Unless otherwise expressly set out to the contrary, nothing in these Terms shall serve to transfer from Mondaq to you, any Intellectual Property Rights owned by and/or licensed to Mondaq and all rights, title and interest in and to such Intellectual Property Rights will remain exclusively with Mondaq and/or its licensors.

Mondaq shall use its reasonable endeavours to make the Website and Services available to you at all times, but we cannot guarantee an uninterrupted and fault free service.

Mondaq reserves the right to make changes to the services and/or the Website or part thereof, from time to time, and we may add, remove, modify and/or vary any elements of features and functionalities of the Website or the services.

Mondaq also reserves the right from time to time to monitor your Use of the Website and/or services.

Disclaimer

The Content is general information only. It is not intended to constitute legal advice or seek to be the complete and comprehensive statement of the law, nor is it intended to address your specific requirements or provide advice on which reliance should be placed. Mondaq and/or its Contributors and other suppliers make no representations about the suitability of the information contained in the Content for any purpose. All Content provided "as is" without warranty of any kind. Mondaq and/or its Contributors and other suppliers hereby exclude and disclaim all representations, warranties or guarantees with regard to the Content, including all implied warranties and conditions of merchantability, fitness for a particular purpose, title and non-infringement. To the maximum extent permitted by law, Mondaq expressly excludes all representations, warranties, obligations, and liabilities arising out of or in connection with all Content. In no event shall Mondaq and/or its respective suppliers be liable for any special, indirect or consequential damages or any damages whatsoever resulting from loss of use, data or profits, whether in an action of contract, negligence or other tortious action, arising out of or in connection with the use of the Content or performance of Mondaq’s Services.

General

Mondaq may alter or amend these Terms by amending them on the Website. By continuing to Use the Services and/or the Website after such amendment, you will be deemed to have accepted any amendment to these Terms.

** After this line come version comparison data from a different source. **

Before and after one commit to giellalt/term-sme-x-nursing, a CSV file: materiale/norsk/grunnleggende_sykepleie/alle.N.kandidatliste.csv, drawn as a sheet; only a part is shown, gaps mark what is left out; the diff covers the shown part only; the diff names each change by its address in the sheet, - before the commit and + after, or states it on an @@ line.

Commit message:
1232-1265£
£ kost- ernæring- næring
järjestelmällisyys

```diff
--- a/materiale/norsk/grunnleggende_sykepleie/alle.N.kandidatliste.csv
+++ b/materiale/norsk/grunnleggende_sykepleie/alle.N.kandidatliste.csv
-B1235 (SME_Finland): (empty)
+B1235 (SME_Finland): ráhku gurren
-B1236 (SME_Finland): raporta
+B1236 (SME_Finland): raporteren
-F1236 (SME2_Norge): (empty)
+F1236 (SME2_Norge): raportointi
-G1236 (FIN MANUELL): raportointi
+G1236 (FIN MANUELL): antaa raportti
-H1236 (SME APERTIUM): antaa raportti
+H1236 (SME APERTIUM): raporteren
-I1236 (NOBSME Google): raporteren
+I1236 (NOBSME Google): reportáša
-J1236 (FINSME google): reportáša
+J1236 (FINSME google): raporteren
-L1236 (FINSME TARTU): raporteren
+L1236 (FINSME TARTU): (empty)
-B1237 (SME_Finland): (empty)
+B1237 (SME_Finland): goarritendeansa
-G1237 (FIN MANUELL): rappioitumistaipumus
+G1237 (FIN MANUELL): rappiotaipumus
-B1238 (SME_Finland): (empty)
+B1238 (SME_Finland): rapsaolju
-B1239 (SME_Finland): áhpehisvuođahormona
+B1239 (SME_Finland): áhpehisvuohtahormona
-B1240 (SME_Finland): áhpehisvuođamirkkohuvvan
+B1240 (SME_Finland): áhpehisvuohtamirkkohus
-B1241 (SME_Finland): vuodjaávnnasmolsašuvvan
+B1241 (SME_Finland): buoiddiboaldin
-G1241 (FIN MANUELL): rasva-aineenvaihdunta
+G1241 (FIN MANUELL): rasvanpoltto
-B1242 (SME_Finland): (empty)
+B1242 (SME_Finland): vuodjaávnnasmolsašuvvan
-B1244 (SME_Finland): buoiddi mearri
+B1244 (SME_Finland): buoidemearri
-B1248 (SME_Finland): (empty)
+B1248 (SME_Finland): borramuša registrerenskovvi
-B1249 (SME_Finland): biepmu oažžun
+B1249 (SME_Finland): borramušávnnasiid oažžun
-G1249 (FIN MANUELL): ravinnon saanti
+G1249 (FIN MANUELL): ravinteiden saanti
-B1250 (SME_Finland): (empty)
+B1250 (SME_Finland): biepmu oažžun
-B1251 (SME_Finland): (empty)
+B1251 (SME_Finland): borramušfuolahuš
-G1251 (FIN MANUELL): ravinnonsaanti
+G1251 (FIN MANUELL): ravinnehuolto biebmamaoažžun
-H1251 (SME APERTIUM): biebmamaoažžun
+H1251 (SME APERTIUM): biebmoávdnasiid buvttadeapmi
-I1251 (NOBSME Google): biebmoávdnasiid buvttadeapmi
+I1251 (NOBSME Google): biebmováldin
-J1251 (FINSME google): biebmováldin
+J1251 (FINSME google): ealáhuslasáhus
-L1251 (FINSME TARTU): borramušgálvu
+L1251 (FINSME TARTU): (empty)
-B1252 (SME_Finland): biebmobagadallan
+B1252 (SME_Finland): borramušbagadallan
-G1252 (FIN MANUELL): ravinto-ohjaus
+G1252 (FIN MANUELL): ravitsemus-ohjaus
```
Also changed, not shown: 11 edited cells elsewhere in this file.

These Terms shall be governed by and construed in accordance with the laws of England and Wales and you irrevocably submit to the exclusive jurisdiction of the courts of England and Wales to settle any dispute which may arise out of or in connection with these Terms. If you live outside the United Kingdom, English law shall apply only to the extent that English law shall not deprive you of any legal protection accorded in accordance with the law of the place where you are habitually resident ("Local Law"). In the event English law deprives you of any legal protection which is accorded to you under Local Law, then these terms shall be governed by Local Law and any dispute or claim arising out of or in connection with these Terms shall be subject to the non-exclusive jurisdiction of the courts where you are habitually resident.

You may print and keep a copy of these Terms, which form the entire agreement between you and Mondaq and supersede any other communications or advertising in respect of the Service and/or the Website.

No delay in exercising or non-exercise by you and/or Mondaq of any of its rights under or in connection with these Terms shall operate as a waiver or release of each of your or Mondaq’s right. Rather, any such waiver or release must be specifically granted in writing signed by the party granting it.

If any part of these Terms is held unenforceable, that part shall be enforced to the maximum extent permissible so as to give effect to the intent of the parties, and the Terms shall continue in full force and effect.

Mondaq shall not incur any liability to you on account of any loss or damage resulting from any delay or failure to perform all or any part of these Terms if such delay or failure is caused, in whole or in part, by events, occurrences, or causes beyond the control of Mondaq. Such events, occurrences or causes will include, without limitation, acts of God, strikes, lockouts, server and network failure, riots, acts of war, earthquakes, fire and explosions.

By clicking Register you state you have read and agree to our Terms and Conditions